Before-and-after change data
--

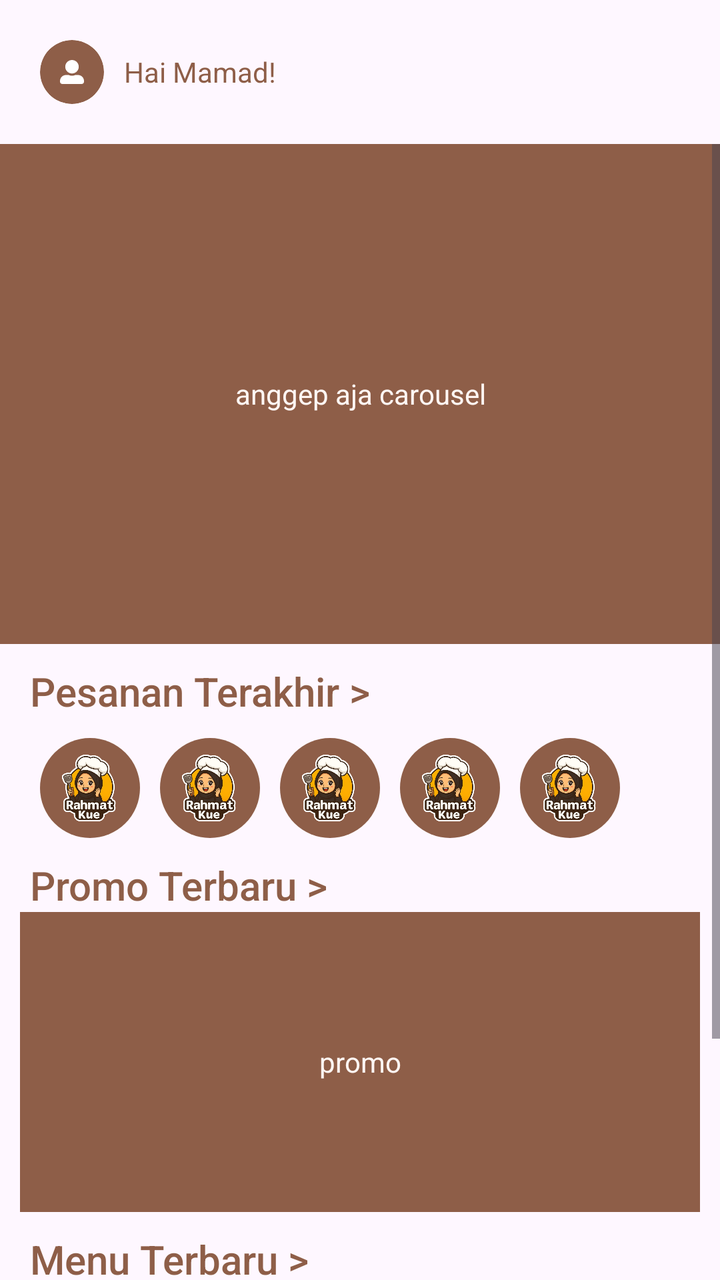
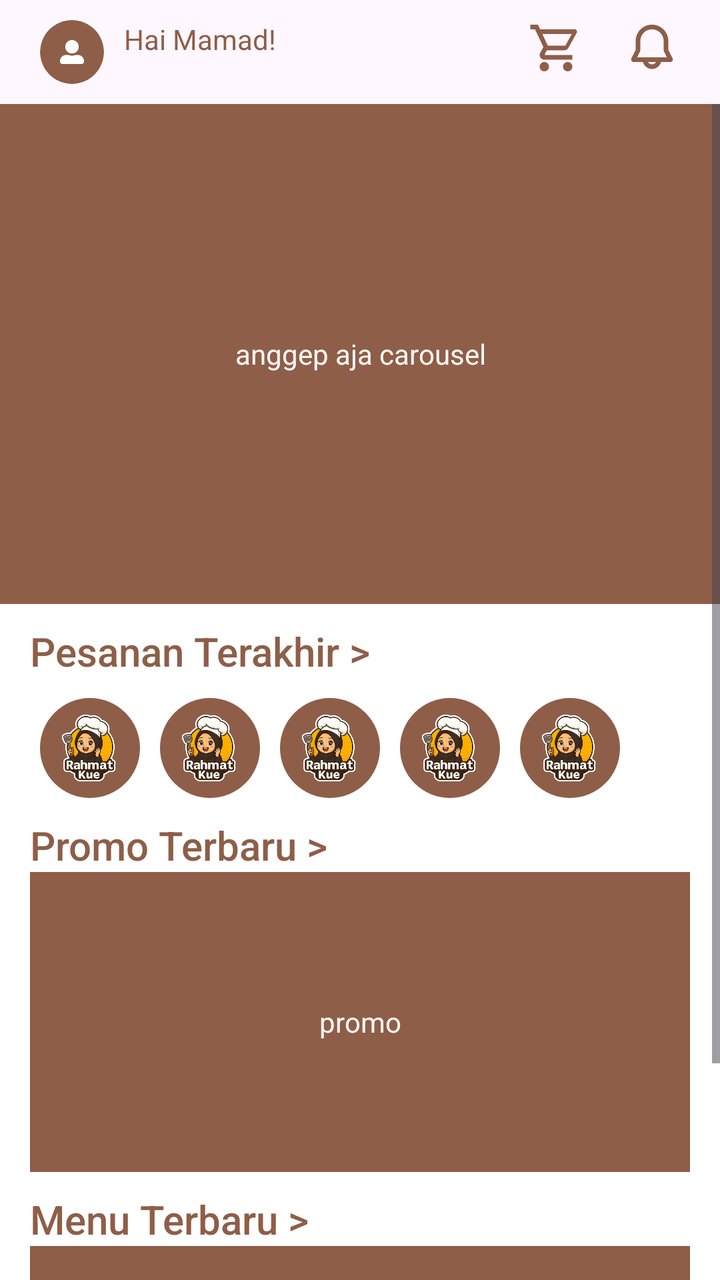

Compare the two renders of this Android layout. The source of the first and the diff that turns it into the second are given below.
<!-- AndroidManifest.xml: application theme Theme.RahmatBakery -->
<!-- res/layout/fragment_beranda.xml -->
<?xml version="1.0" encoding="utf-8"?>
<LinearLayout xmlns:android="http://schemas.android.com/apk/res/android"
    xmlns:tools="http://schemas.android.com/tools"
    android:layout_width="match_parent"
    android:layout_height="match_parent"
    xmlns:app="http://schemas.android.com/apk/res-auto"
    tools:context=".BerandaFragment"
    android:orientation="vertical">


    
    <LinearLayout
        android:layout_width="match_parent"
        android:layout_height="wrap_content"
        android:orientation="horizontal"
        android:gravity="center_vertical"
        android:padding="20dp"
        >

    <ImageView
        android:layout_width="32dp"
        android:layout_height="32dp"
        android:src="@drawable/profil"
        android:padding="10dp"
        android:background="@drawable/circle_background"
        android:clipToOutline="true"
        android:layout_marginRight="10dp"
        />

    <TextView
        android:layout_width="wrap_content"
        android:layout_height="wrap_content"
        android:text="Hai Mamad!"
        android:textColor="@color/primary"
        style="@style/TextAppearance.Material3.HeadlineSmall.Emphasized"
        />

    </LinearLayout>


    <ScrollView
        android:layout_width="match_parent"
        android:layout_height="wrap_content">
        <LinearLayout
            android:layout_width="match_parent"
            android:layout_height="wrap_content"
            android:orientation="vertical">
    <LinearLayout
        android:layout_width="match_parent"
        android:layout_height="250dp"
        android:orientation="vertical"
        android:gravity="center_horizontal"
        >
        <TextView
            android:gravity="center"
            android:background="@color/primary"
            android:layout_width="match_parent"
            android:layout_height="250dp"
            android:text="anggep aja carousel"
            android:textAlignment="center"
            android:textColor="@color/background"
        />
    </LinearLayout>



    <TextView
    android:layout_width="wrap_content"
    android:layout_height="wrap_content"
    android:text="Pesanan Terakhir > "
    android:textColor="@color/primary"
    style="@style/TextAppearance.AppCompat.Title"
    android:layout_marginTop="10dp"
    android:layout_marginHorizontal="15dp"
    />

    <LinearLayout
        android:layout_width="match_parent"
        android:layout_height="wrap_content"
        android:orientation="horizontal"
        android:paddingHorizontal="20dp"
        android:layout_marginTop="10dp"
    >

        <ImageView
            android:layout_width="50dp"
            android:layout_height="50dp"
            android:background="@drawable/circle_background"
            android:src="@drawable/logo"
            android:layout_marginRight="10dp"
        />
        <ImageView
            android:layout_width="50dp"
            android:layout_height="50dp"
            android:background="@drawable/circle_background"
            android:src="@drawable/logo"
            android:layout_marginRight="10dp"
        />
        <ImageView
            android:layout_width="50dp"
            android:layout_height="50dp"
            android:background="@drawable/circle_background"
            android:src="@drawable/logo"
            android:layout_marginRight="10dp"
        />
        <ImageView
            android:layout_width="50dp"
            android:layout_height="50dp"
            android:background="@drawable/circle_background"
            android:src="@drawable/logo"
            android:layout_marginRight="10dp"
        />
        <ImageView
            android:layout_width="50dp"
            android:layout_height="50dp"
            android:background="@drawable/circle_background"
            android:src="@drawable/logo"
            android:layout_marginRight="10dp"
        />

    </LinearLayout>

    <TextView
        android:layout_width="wrap_content"
        android:layout_height="wrap_content"
        android:text="Promo Terbaru > "
        android:textColor="@color/primary"
        style="@style/TextAppearance.AppCompat.Title"
        android:layout_marginTop="10dp"
        android:layout_marginHorizontal="15dp"
    />
    <TextView
        android:gravity="center"
        android:background="@color/primary"
        android:layout_width="match_parent"
        android:layout_marginHorizontal="10dp"
        android:layout_height="150dp"
        android:text="promo"
        android:textAlignment="center"
        android:textColor="@color/background"
        />
    <TextView
        android:layout_width="wrap_content"
        android:layout_height="wrap_content"
        android:text="Menu Terbaru > "
        android:textColor="@color/primary"
        style="@style/TextAppearance.AppCompat.Title"
        android:layout_marginTop="10dp"
        android:layout_marginHorizontal="15dp"
    />
    <TextView
        android:gravity="center"
        android:background="@color/primary"
        android:layout_width="match_parent"
        android:layout_marginHorizontal="10dp"
        android:layout_height="150dp"
        android:text="menu"
        android:textAlignment="center"
        android:textColor="@color/background"
        />
        </LinearLayout>
</ScrollView>

    </LinearLayout>
<!-- resources referenced by this layout -->
<resources>
  <color name="background">#FFF6F3</color>
  <color name="primary">#8E5E48</color>
  <!-- drawable circle_background (drawable) -->
  <?xml version="1.0" encoding="utf-8"?>
  <shape xmlns:android="http://schemas.android.com/apk/res/android"
      android:shape="oval">
  
      <solid android:color="@color/primary"/> 
  
  </shape>
  <style name="Theme.RahmatBakery" parent="Base.Theme.RahmatBakery" />
  <style name="Base.Theme.RahmatBakery" parent="Theme.Material3.DayNight.NoActionBar">
          
           <item name="colorPrimary">@color/primary</item>
          <item name="colorOnPrimary">@color/background</item>
          <item name="colorSecondary">@color/primary</item>
          <item name="colorOnSecondary">@color/background</item>
      </style>
  <!-- unchanged entries left out for length: 2 -->
</resources>

<!-- the commit's change to res/layout/fragment_beranda.xml (unified diff, before → after) -->
@@ -9,38 +9,58 @@
 
 
     
-    <LinearLayout
+    <RelativeLayout
         android:layout_width="match_parent"
         android:layout_height="wrap_content"
         android:orientation="horizontal"
         android:gravity="center_vertical"
-        android:padding="20dp"
+        android:padding="10dp"
         >
 
     <ImageView
+        android:id="@+id/img_profil"
         android:layout_width="32dp"
         android:layout_height="32dp"
         android:src="@drawable/profil"
         android:padding="10dp"
         android:background="@drawable/circle_background"
         android:clipToOutline="true"
-        android:layout_marginRight="10dp"
+        android:layout_marginLeft="10dp"
         />
 
     <TextView
+        android:layout_marginLeft="10dp"
         android:layout_width="wrap_content"
         android:layout_height="wrap_content"
         android:text="Hai Mamad!"
         android:textColor="@color/primary"
         style="@style/TextAppearance.Material3.HeadlineSmall.Emphasized"
+        android:layout_toRightOf="@id/img_profil"
         />
 
-    </LinearLayout>
+        <ImageView
+            android:layout_width="28dp"
+            android:layout_height="28dp"
+            android:layout_toLeftOf="@id/icon_notif"
+            android:src="@drawable/cart"
+            android:layout_marginRight="20dp"/>
+
+        <ImageView
+            android:id="@+id/icon_notif"
+            android:layout_width="28dp"
+            android:layout_height="28dp"
+            android:src="@drawable/notif"
+            android:layout_alignParentEnd="true"
+            android:layout_marginRight="10dp"
+            />
+
+    </RelativeLayout>
 
 
     <ScrollView
         android:layout_width="match_parent"
-        android:layout_height="wrap_content">
+        android:layout_height="wrap_content"
+        android:background="@color/card_light_bg">
         <LinearLayout
             android:layout_width="match_parent"
             android:layout_height="wrap_content"
@@ -73,6 +93,10 @@
     android:layout_marginTop="10dp"
     android:layout_marginHorizontal="15dp"
     />
+
+    <ScrollView
+        android:layout_width="match_parent"
+        android:layout_height="wrap_content">
 
     <LinearLayout
         android:layout_width="match_parent"
@@ -120,6 +144,8 @@
 
     </LinearLayout>
 
+    </ScrollView>
+
     <TextView
         android:layout_width="wrap_content"
         android:layout_height="wrap_content"
@@ -133,7 +159,7 @@
         android:gravity="center"
         android:background="@color/primary"
         android:layout_width="match_parent"
-        android:layout_marginHorizontal="10dp"
+        android:layout_marginHorizontal="15dp"
         android:layout_height="150dp"
         android:text="promo"
         android:textAlignment="center"
@@ -152,7 +178,7 @@
         android:gravity="center"
         android:background="@color/primary"
         android:layout_width="match_parent"
-        android:layout_marginHorizontal="10dp"
+        android:layout_marginHorizontal="15dp"
         android:layout_height="150dp"
         android:text="menu"
         android:textAlignment="center"
<!-- resource entries referenced after the edit -->
@@ -1,7 +1,18 @@
 <!-- resources referenced by this layout -->
 <resources>
   <color name="background">#FFF6F3</color>
+  <color name="card_light_bg">#FFFFFF</color>
   <color name="primary">#8E5E48</color>
+  <!-- drawable cart (drawable) -->
+  <vector xmlns:android="http://schemas.android.com/apk/res/android"
+      android:width="34dp"
+      android:height="34dp"
+      android:viewportWidth="34"
+      android:viewportHeight="34">
+    <path
+        android:pathData="M24.083,25.5C24.835,25.5 25.556,25.798 26.087,26.33C26.618,26.861 26.917,27.582 26.917,28.333C26.917,29.085 26.618,29.805 26.087,30.337C25.556,30.868 24.835,31.167 24.083,31.167C23.332,31.167 22.611,30.868 22.08,30.337C21.549,29.805 21.25,29.085 21.25,28.333C21.25,26.761 22.511,25.5 24.083,25.5ZM1.417,2.833H6.049L7.381,5.667H28.333C28.709,5.667 29.069,5.816 29.335,6.082C29.601,6.347 29.75,6.708 29.75,7.083C29.75,7.324 29.679,7.565 29.58,7.792L24.508,16.957C24.027,17.822 23.092,18.417 22.029,18.417H11.475L10.2,20.726L10.158,20.896C10.158,20.99 10.195,21.08 10.261,21.146C10.328,21.213 10.418,21.25 10.512,21.25H26.917V24.083H9.917C9.165,24.083 8.445,23.785 7.913,23.253C7.382,22.722 7.083,22.001 7.083,21.25C7.083,20.754 7.211,20.287 7.423,19.89L9.35,16.419L4.25,5.667H1.417V2.833ZM9.917,25.5C10.668,25.5 11.389,25.798 11.92,26.33C12.452,26.861 12.75,27.582 12.75,28.333C12.75,29.085 12.452,29.805 11.92,30.337C11.389,30.868 10.668,31.167 9.917,31.167C9.165,31.167 8.445,30.868 7.913,30.337C7.382,29.805 7.083,29.085 7.083,28.333C7.083,26.761 8.344,25.5 9.917,25.5ZM22.667,15.583L26.605,8.5H8.698L12.042,15.583H22.667Z"
+        android:fillColor="#8E5E48"/>
+  </vector>
   <!-- drawable circle_background (drawable) -->
   <?xml version="1.0" encoding="utf-8"?>
   <shape xmlns:android="http://schemas.android.com/apk/res/android"
@@ -10,6 +21,17 @@
       <solid android:color="@color/primary"/> 
   
   </shape>
+  <!-- drawable notif (drawable) -->
+  <vector xmlns:android="http://schemas.android.com/apk/res/android"
+      android:width="36dp"
+      android:height="36dp"
+      android:viewportWidth="36"
+      android:viewportHeight="36">
+    <path
+        android:pathData="M7.5,13.5C7.5,10.715 8.606,8.045 10.575,6.075C12.545,4.106 15.215,3 18,3C20.785,3 23.455,4.106 25.425,6.075C27.394,8.045 28.5,10.715 28.5,13.5V19.146L31.233,24.612C31.359,24.864 31.418,25.143 31.406,25.424C31.393,25.705 31.309,25.978 31.161,26.218C31.013,26.457 30.806,26.654 30.561,26.791C30.315,26.928 30.038,27 29.757,27H23.811C23.477,28.287 22.726,29.427 21.674,30.241C20.622,31.055 19.33,31.497 18,31.497C16.67,31.497 15.378,31.055 14.326,30.241C13.274,29.427 12.523,28.287 12.189,27H6.243C5.962,27 5.685,26.928 5.439,26.791C5.194,26.654 4.987,26.457 4.839,26.218C4.691,25.978 4.607,25.705 4.594,25.424C4.582,25.143 4.641,24.864 4.767,24.612L7.5,19.146V13.5ZM15.402,27C15.665,27.456 16.044,27.835 16.5,28.098C16.956,28.361 17.473,28.5 18,28.5C18.527,28.5 19.044,28.361 19.5,28.098C19.956,27.835 20.335,27.456 20.598,27H15.402ZM18,6C16.011,6 14.103,6.79 12.697,8.197C11.29,9.603 10.5,11.511 10.5,13.5V19.146C10.5,19.611 10.392,20.071 10.184,20.487L8.429,24H27.573L25.818,20.487C25.609,20.071 25.5,19.612 25.5,19.146V13.5C25.5,11.511 24.71,9.603 23.303,8.197C21.897,6.79 19.989,6 18,6Z"
+        android:fillColor="#8E5E48"
+        android:fillType="evenOdd"/>
+  </vector>
   <style name="Theme.RahmatBakery" parent="Base.Theme.RahmatBakery" />
   <style name="Base.Theme.RahmatBakery" parent="Theme.Material3.DayNight.NoActionBar">
           
@@ -17,6 +39,7 @@
           <item name="colorOnPrimary">@color/background</item>
           <item name="colorSecondary">@color/primary</item>
           <item name="colorOnSecondary">@color/background</item>
+  
       </style>
   <!-- unchanged entries left out for length: 2 -->
 </resources>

--

◆ Your goal: The lines to show are those in the data above that include "encoding".

◆ Result of the exercise:
<?xml version="1.0" encoding="utf-8"?>
  <?xml version="1.0" encoding="utf-8"?>
   <?xml version="1.0" encoding="utf-8"?>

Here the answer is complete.